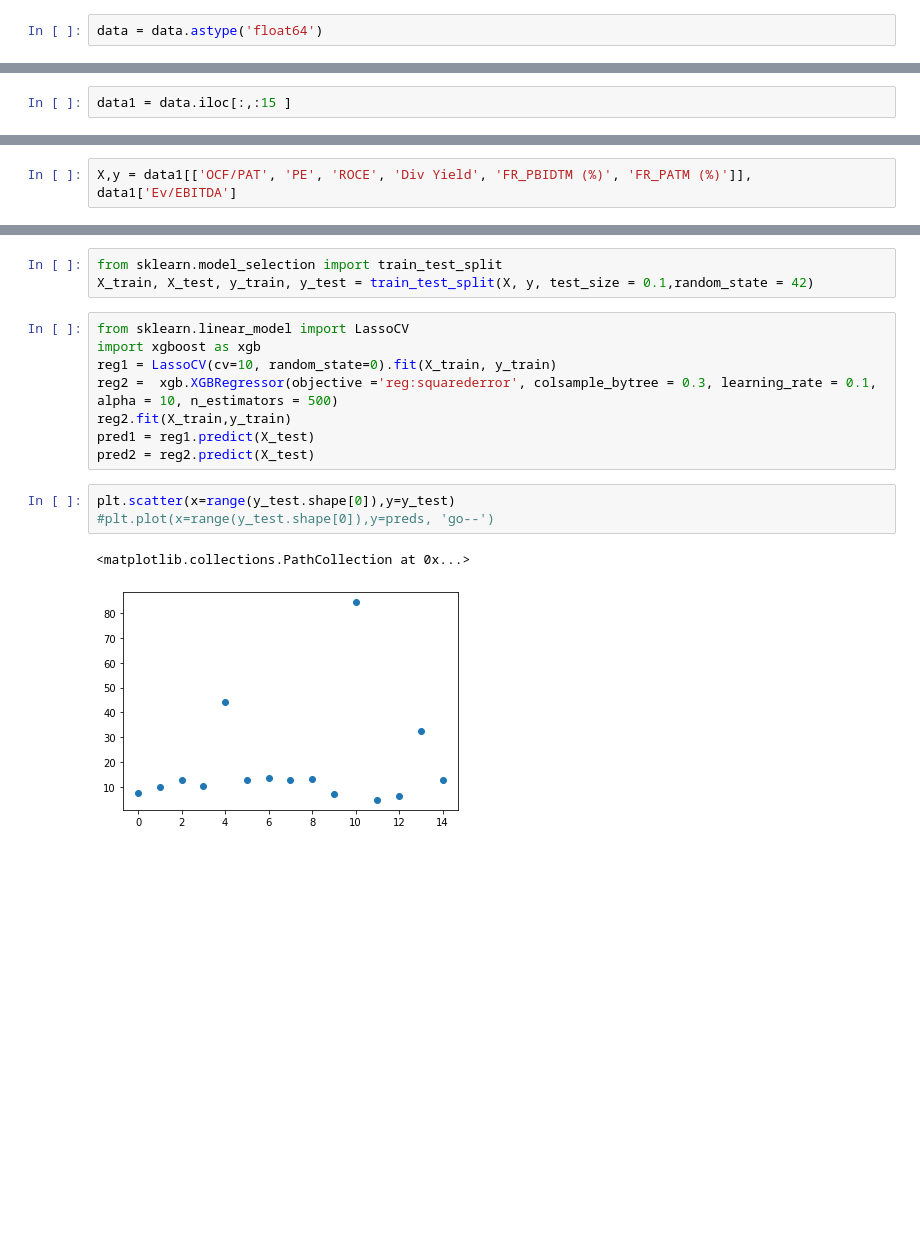
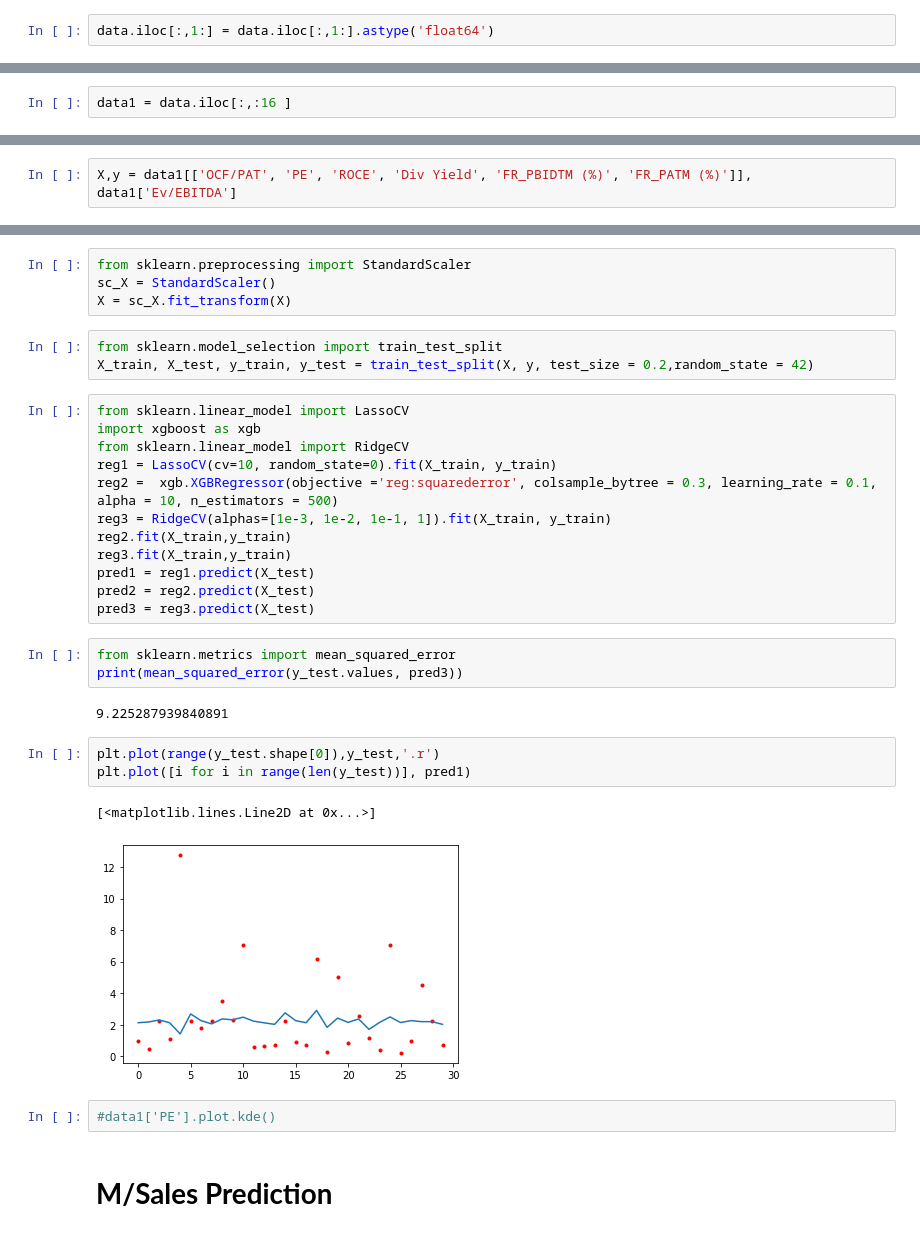
Before and after one commit to RohanTrix/Stock-market-predictor, a Jupyter notebook: MNC.ipynb, the cells around one changed output, grey strips where cells are left out. Cells and saved outputs as stored; diff of their text form; blank space fills up the shorter version.

Commit message:
Predicted Ev/EBITA and M/Sales using LassoCV

```diff
--- a/MNC.ipynb
+++ b/MNC.ipynb
@@ -25,4 +31,4 @@ data.drop(labels='Company Name', axis=1, inplace=True)
 # %%
-data = data.astype('float64')
+data.iloc[:,1:] = data.iloc[:,1:].astype('float64')
 # %%
 data.fillna(data.mean(), inplace=True)
@@ -29,5 +37,5 @@ data.fillna(data.mean(), inplace=True)
 # %%
-data1 = data.iloc[:,:15 ]
+data1 = data.iloc[:,:16 ]
 # %%
 data1.head()
 # %% [output]
@@ -66,17 +65,34 @@ sns.lineplot(
+# %%
+from sklearn.preprocessing import StandardScaler
+sc_X = StandardScaler()
+X = sc_X.fit_transform(X)
 # %%
 from sklearn.model_selection import train_test_split
-X_train, X_test, y_train, y_test = train_test_split(X, y, test_size = 0.1,random_state = 42)
+X_train, X_test, y_train, y_test = train_test_split(X, y, test_size = 0.2,random_state = 42)
 # %%
 from sklearn.linear_model import LassoCV
 import xgboost as xgb
+from sklearn.linear_model import RidgeCV
 reg1 = LassoCV(cv=10, random_state=0).fit(X_train, y_train)
 reg2 =  xgb.XGBRegressor(objective ='reg:squarederror', colsample_bytree = 0.3, learning_rate = 0.1, alpha = 10, n_estimators = 500)
+reg3 = RidgeCV(alphas=[1e-3, 1e-2, 1e-1, 1]).fit(X_train, y_train)
 reg2.fit(X_train,y_train)
+reg3.fit(X_train,y_train)
 pred1 = reg1.predict(X_test)
 pred2 = reg2.predict(X_test)
+pred3 = reg3.predict(X_test)
+# %%
+from sklearn.metrics import mean_squared_error
+print(mean_squared_error(y_test.values, pred3))
+# %% [output]
+9.225287939840891
 # %%
-plt.scatter(x=range(y_test.shape[0]),y=y_test)
-#plt.plot(x=range(y_test.shape[0]),y=preds, 'go--')
+plt.plot(range(y_test.shape[0]),y_test,'.r')
+plt.plot([i for i in range(len(y_test))], pred1)
 # %% [output]
-<matplotlib.collections.PathCollection at 0x...>
+[<matplotlib.lines.Line2D at 0x...>]
-[figure, old version]
+[figure, new version]
+# %%
+#data1['PE'].plot.kde()
+# %% [markdown]
+# **M/Sales Prediction**
```
Also changed, not shown: parts of 17 cells of this notebook.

..............................

WHAT THE TASK ASKS =
The answer is each line in which the word "sklearn" occurs, copied from the material above.

RESULT OF THIS EXERCISE =
+from sklearn.preprocessing import StandardScaler
 from sklearn.model_selection import train_test_split
 from sklearn.linear_model import LassoCV
+from sklearn.linear_model import RidgeCV
+from sklearn.metrics import mean_squared_error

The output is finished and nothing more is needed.